Wells Cathedral was the first of the dozen or so Cathedrals and Abbeys I planned to photograph during this trip. Making images of the ceiling of the chapter house felt like a dream - and this was only the first of many in the coming week and a half!

Completed by 1306, the Chapter Hpise is where the church canons met daily to discuss business. The original stained glass windows were smashed by Cromwell’s soldiers during the English Civil War (1642-61). The roof, known as a tierceron vault, has 32 ribs (called tiercerons) springing from the central shaft. While not quite a fan vault, it was one of the important architectural steps towards developing the fan vault.
Digital original, 2 image stitch
The cloister at Well was quite restrained, compared to the ornate ceilings in later constructions; I actually find the stark lines of the ceiling vaulting quite delicate, giving a feeling of a spiderweb, as much as a hall of stone and glass.
Digital original, 3 image exposure blend
My visual expectations of Wells Cathedral were mostly based upon the work of Frederick Evans, who's work I have loved for more than two decades. The scissor arches under the tower are so iconic that rather than focus on them (as most photographers seem to do), I decided to show them in the context of the nave.
Digital infrared original, 6 image stitch
On the drive back to our accommodation, we passed through some lovely rolling countryside, and with the early evening sun casting long shadows, it was a perfect subject for infrared!

June 22, 2010

South West England V - Cornwall

This day was spent exploring Cornwall, starting with a photo walk with students through Launceston, Cornwall. The first pause was at St Mary Magdalene's Church, which was a nice little building, built between 1511 and 1524. While it lacked the drama of a majestic Gothic cathedral, it was a nice pause in a day otherwise spent photographing outdoors.
The other major structure in Launceston is the ruins of the castle, built 2-4 years after the 1066 Norman invasion. I defaulted to my infrared camera when photographing the castle, as it pulled the stout stone walls out from the surrounding foliage, and shifted the focus of the image from the beautiful blue sky and green trees to the structure itself.
Digital infrared original, 4 image exposure blend, 3 frame stitch
After we left Launcesto, we drove onto Bodmin moor, eventually seeking out a roadhouse for lunch and a short break. While the students relaxed, I ventured out to the nearby river, and made an image looking under the bridge. 
The most notable feature of Bodmin moor (beside the landscape itself), are the ponies - fuzzy little horses that have little fear of car or people, and permit photographers to approach to a surprisingly close camera position.
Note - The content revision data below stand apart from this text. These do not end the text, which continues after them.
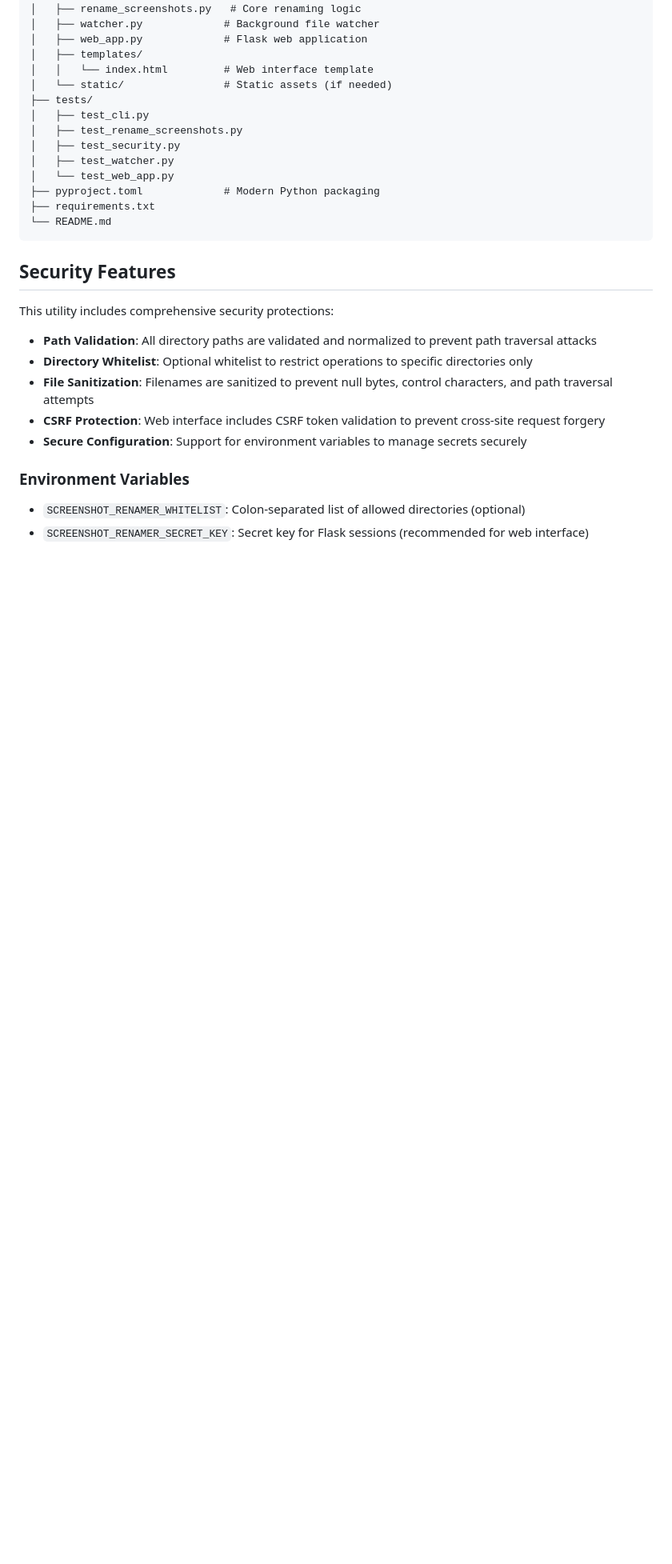
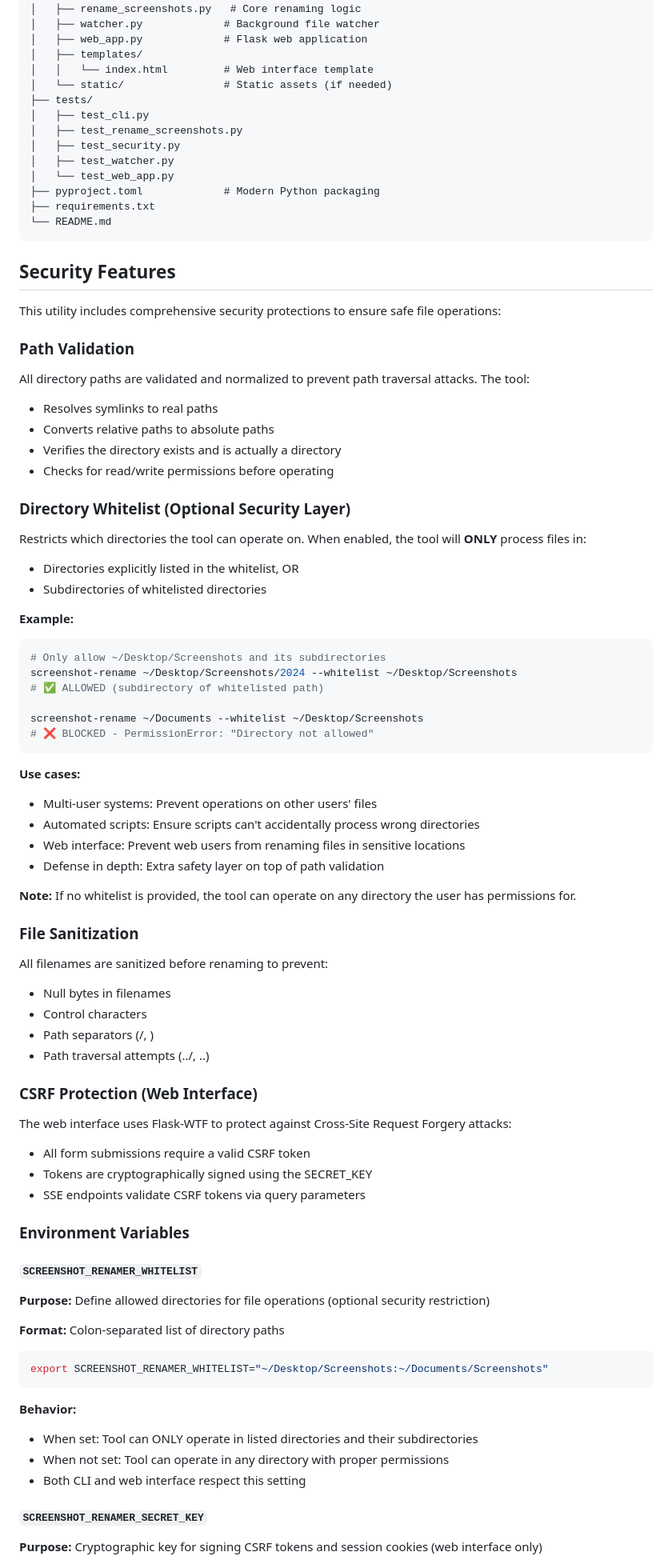
Before and after one commit to tpak/renamescreenshots, a Markdown page: README.md, the part around one of its changes. Shown at 80% size. Rendered like a GitHub page; blank space fills up the shorter version.

Commit message:
docs: improve security features documentation
Provide detailed explanations of whitelist and SECRET_KEY features:

Whitelist Feature:
- Clear explanation of what it does (restricts allowed directories)
- Concrete examples showing allowed vs blocked operations
- Use cases for multi-user systems, automation, web interface
- Behavior when whitelist is set vs not set

SECRET_KEY:
- Explain it's for cryptographic signing of CSRF tokens
- Differentiate development vs production behavior
- Show how to generate a secure key
- Include security warnings about keeping it secret

Both sections now include:
- Purpose statements
- Format specifications
- Behavioral descriptions
- Practical examples
- Security implications

🤖 Generated with [Claude Code](https://claude.com/claude-code)

Co-Authored-By: Claude Sonnet 4.5 <noreply@anthropic.com>

````diff
--- a/README.md
+++ b/README.md
@@ -224,15 +224,66 @@ renamescreenshots/
 
 ## Security Features
 
-This utility includes comprehensive security protections:
+This utility includes comprehensive security protections to ensure safe file operations:
 
-- **Path Validation**: All directory paths are validated and normalized to prevent path traversal attacks
-- **Directory Whitelist**: Optional whitelist to restrict operations to specific directories only
-- **File Sanitization**: Filenames are sanitized to prevent null bytes, control characters, and path traversal attempts
-- **CSRF Protection**: Web interface includes CSRF token validation to prevent cross-site request forgery
-- **Secure Configuration**: Support for environment variables to manage secrets securely
+### Path Validation
+All directory paths are validated and normalized to prevent path traversal attacks. The tool:
+- Resolves symlinks to real paths
+- Converts relative paths to absolute paths
+- Verifies the directory exists and is actually a directory
+- Checks for read/write permissions before operating
+
+### Directory Whitelist (Optional Security Layer)
+Restricts which directories the tool can operate on. When enabled, the tool will **ONLY** process files in:
+- Directories explicitly listed in the whitelist, OR
+- Subdirectories of whitelisted directories
+
+**Example:**
+```bash
+# Only allow ~/Desktop/Screenshots and its subdirectories
+screenshot-rename ~/Desktop/Screenshots/2024 --whitelist ~/Desktop/Screenshots
+# ✅ ALLOWED (subdirectory of whitelisted path)
+
+screenshot-rename ~/Documents --whitelist ~/Desktop/Screenshots
+# ❌ BLOCKED - PermissionError: "Directory not allowed"
+```
+
+**Use cases:**
+- Multi-user systems: Prevent operations on other users' files
+- Automated scripts: Ensure scripts can't accidentally process wrong directories
+- Web interface: Prevent web users from renaming files in sensitive locations
+- Defense in depth: Extra safety layer on top of path validation
+
+**Note:** If no whitelist is provided, the tool can operate on any directory the user has permissions for.
+
+### File Sanitization
+All filenames are sanitized before renaming to prevent:
+- Null bytes in filenames
+- Control characters
+- Path separators (/, \)
+- Path traversal attempts (../, ..\)
+
+### CSRF Protection (Web Interface)
+The web interface uses Flask-WTF to protect against Cross-Site Request Forgery attacks:
+- All form submissions require a valid CSRF token
+- Tokens are cryptographically signed using the SECRET_KEY
+- SSE endpoints validate CSRF tokens via query parameters
 
 ### Environment Variables
 
-- `SCREENSHOT_RENAMER_WHITELIST`: Colon-separated list of allowed directories (optional)
-- `SCREENSHOT_RENAMER_SECRET_KEY`: Secret key for Flask sessions (recommended for web interface)
+#### `SCREENSHOT_RENAMER_WHITELIST`
+**Purpose:** Define allowed directories for file operations (optional security restriction)
+
+**Format:** Colon-separated list of directory paths
+```bash
+export SCREENSHOT_RENAMER_WHITELIST="~/Desktop/Screenshots:~/Documents/Screenshots"
+```
+
+**Behavior:**
+- When set: Tool can ONLY operate in listed directories and their subdirectories
+- When not set: Tool can operate in any directory with proper permissions
+- Both CLI and web interface respect this setting
+
+#### `SCREENSHOT_RENAMER_SECRET_KEY`
+**Purpose:** Cryptographic key for signing CSRF tokens and session cookies (web interface only)
+
````
Also changed, not shown: other parts of README.md (+19 -0 lines).
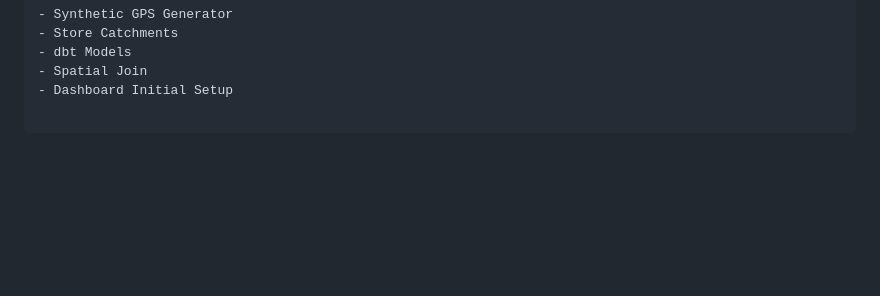
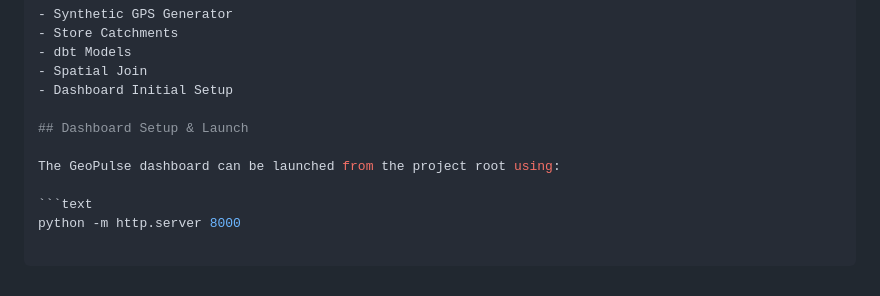
Before and after one commit to Dheeraj-saini03/GeoPulse-Mobility-Analytics, a Markdown page: README.md, the part around the change. Drawn GitHub-style; blank space fills up the shorter version.

````diff
--- a/README.md
+++ b/README.md
@@ -95,4 +95,11 @@ Completed
 - Spatial Join
 - Dashboard Initial Setup
 
+## Dashboard Setup & Launch
+
+The GeoPulse dashboard can be launched from the project root using:
+
+```text
+python -m http.server 8000
+
 ```
````
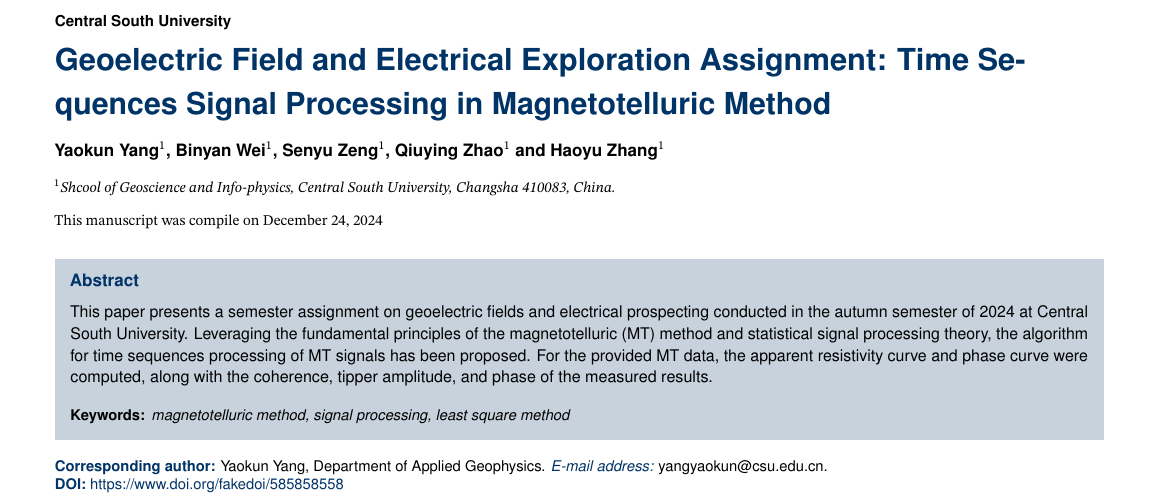
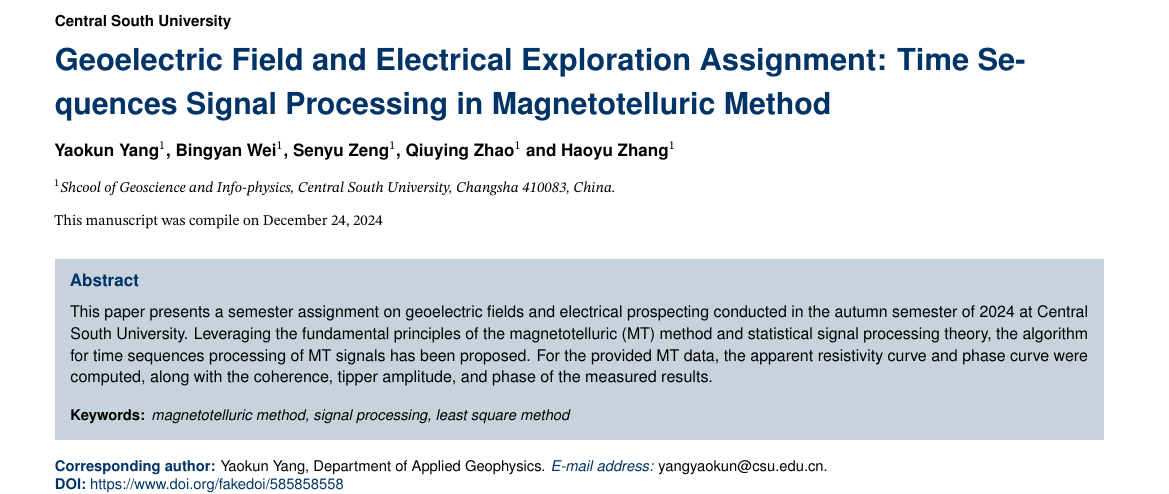
Before and after one commit to PourRevenir/Magnetotelluric-Signal-Processing, a LaTeX document (Article/main.tex): part of page 1 of 6, cut so that both start at the same text. Compiled offline with pdfLaTeX.

Commit message:
committed by yang: change the name of author

```diff
--- a/Article/main.tex
+++ b/Article/main.tex
@@ -44,7 +44,7 @@
 %----------------------------------------------------------
 
 \author[1]{Yaokun Yang}
-\author[1]{Binyan Wei}
+\author[1]{Bingyan Wei}
 \author[1]{Senyu Zeng}
 \author[1]{Qiuying Zhao}
 \author[1]{Haoyu Zhang}
```
Also changed, not shown: Article/main.pdf, 5 other files.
A great place for long lenses with large apertures.
It is hard to roam the Cornwall landscape and not make image of hedge rows; in this case, I put one directly in the foreground, as a frame for the landscape behind. The decision to keep the depth of field shallow, which I was hesitant about at the time, turned out to be a good decision, as it helps keep the background and the foreground from getting too confused.
On our drive homewards at the end of the day, we stopped in several small villages, seeking a place for dinner. We finally found it in a small river-crossing town, where we are a fabulous dinner (double servings of the mushroom soup!). After dinner, we walked around town before the last long stretch of driving, and I came across this beautiful fence - complete with mixed lighting from the early evening.